Filed in the following archives
From one of our most accomplished and widely admired historians, a revelatory portrait of Benjamin Franklin’s youngest sister and a history of history itself. Like her brother, Jane Franklin was a passionate reader, a gifted writer, and an astonishingly shrewd political commentator. Unlike him, she was a mother of twelve.
Benjamin Franklin, who wrote more letters to his sister than he wrote to anyone else, was the original American self-made man; his sister spent her life caring for her children. They left very different traces behind. Making use of an amazing cache of little-studied material, including documents, objects, and portraits only just discovered, Jill Lepore brings Jane Franklin to life in a way that illuminates not only this one woman but an entire world—a world usually lost to history. Lepore’s life of Jane Franklin, with its strikingly original vantage on her remarkable brother, is at once a wholly different account of the founding of the United States and one of the great untold stories of American history and letters: a life unknown.
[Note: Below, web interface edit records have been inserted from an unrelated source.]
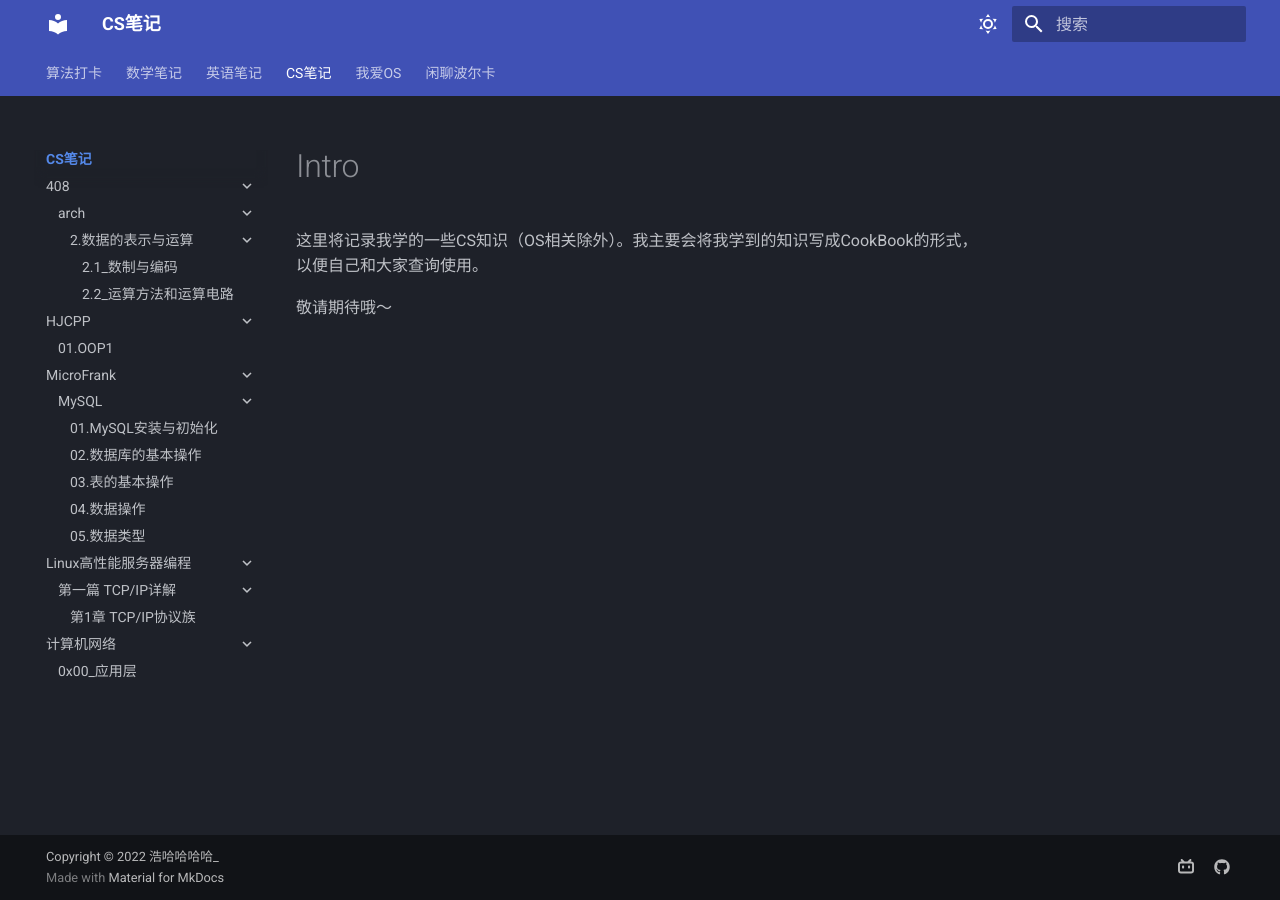
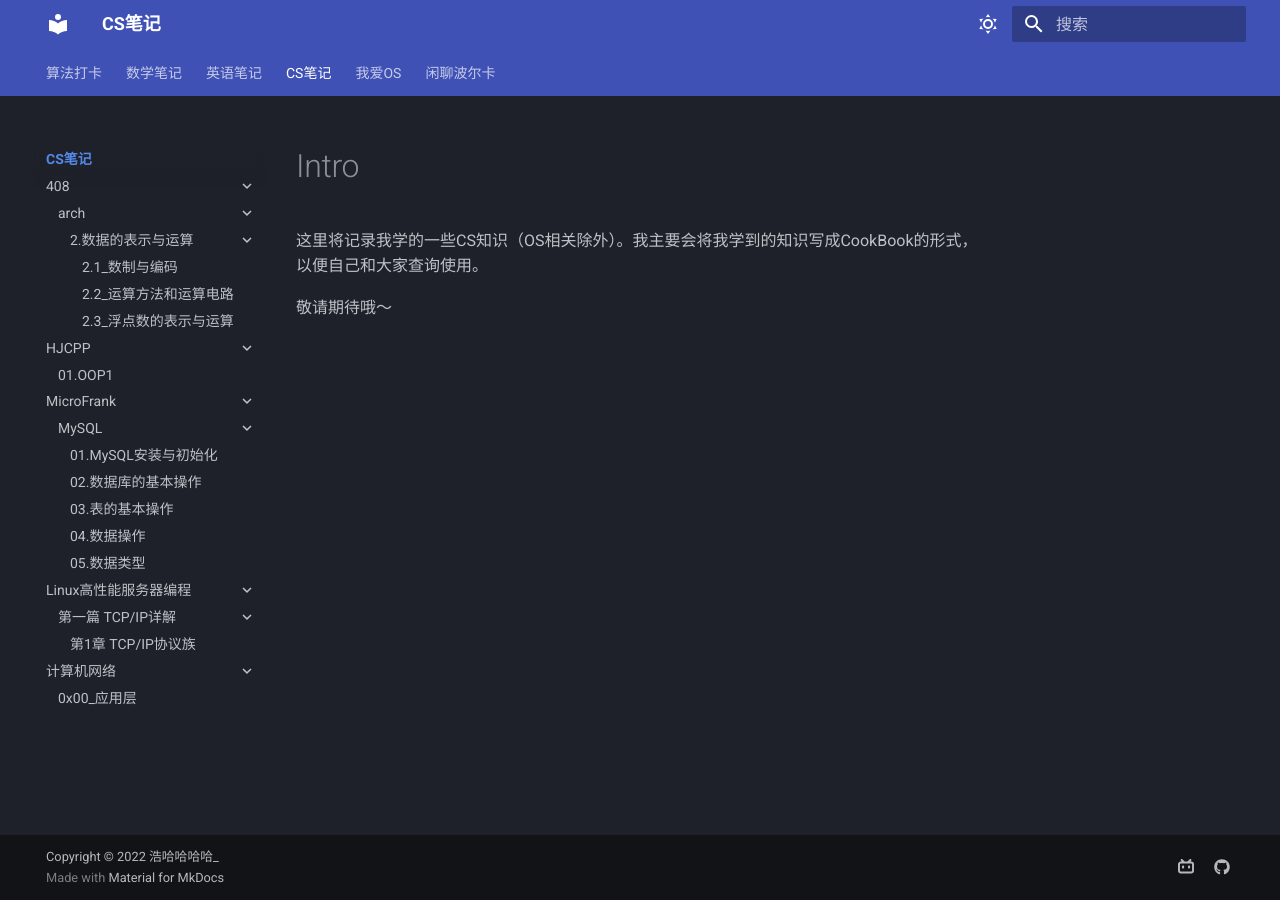
Before and after one commit to Haohahahaha/cs, an MkDocs documentation site: the page built from docs/index.md, in a window 1280 px wide. Built offline with MkDocs 1.6.1 and Material for MkDocs 9.7.7, drawn with Linux system fonts in a browser that asks for light colours.

Commit message:
2022-09-14_11:09:00 update

```diff
--- a/mkdocs.yml
+++ b/mkdocs.yml
@@ -36,6 +36,7 @@ nav:
         - 2.数据的表示与运算:
           - 2.1_数制与编码: 408/arch/2-1.md
           - 2.2_运算方法和运算电路: 408/arch/2-2.md
+          - 2.3_浮点数的表示与运算: 408/arch/2-3.md
 #     - os:
 #     - nwk:
 #     - dsa:
```
Also changed, not shown: docs/408/arch/2-3.md (added, +1 -0 lines), 1 other file.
Using period spelling and reproductions of archival documents, Jill Lepore gives us a book about books: the paper and the binding, the letters, the printing, the printer. In writing about Jane Mecom, the younger sister of Benjamin Franklin, Lepore investigates how history is written and considers the silence of material that does not exist. The reader is allowed into Mecom’s parlor, where we share her sorrows and yearnings, and hear the shots of revolution outside her window.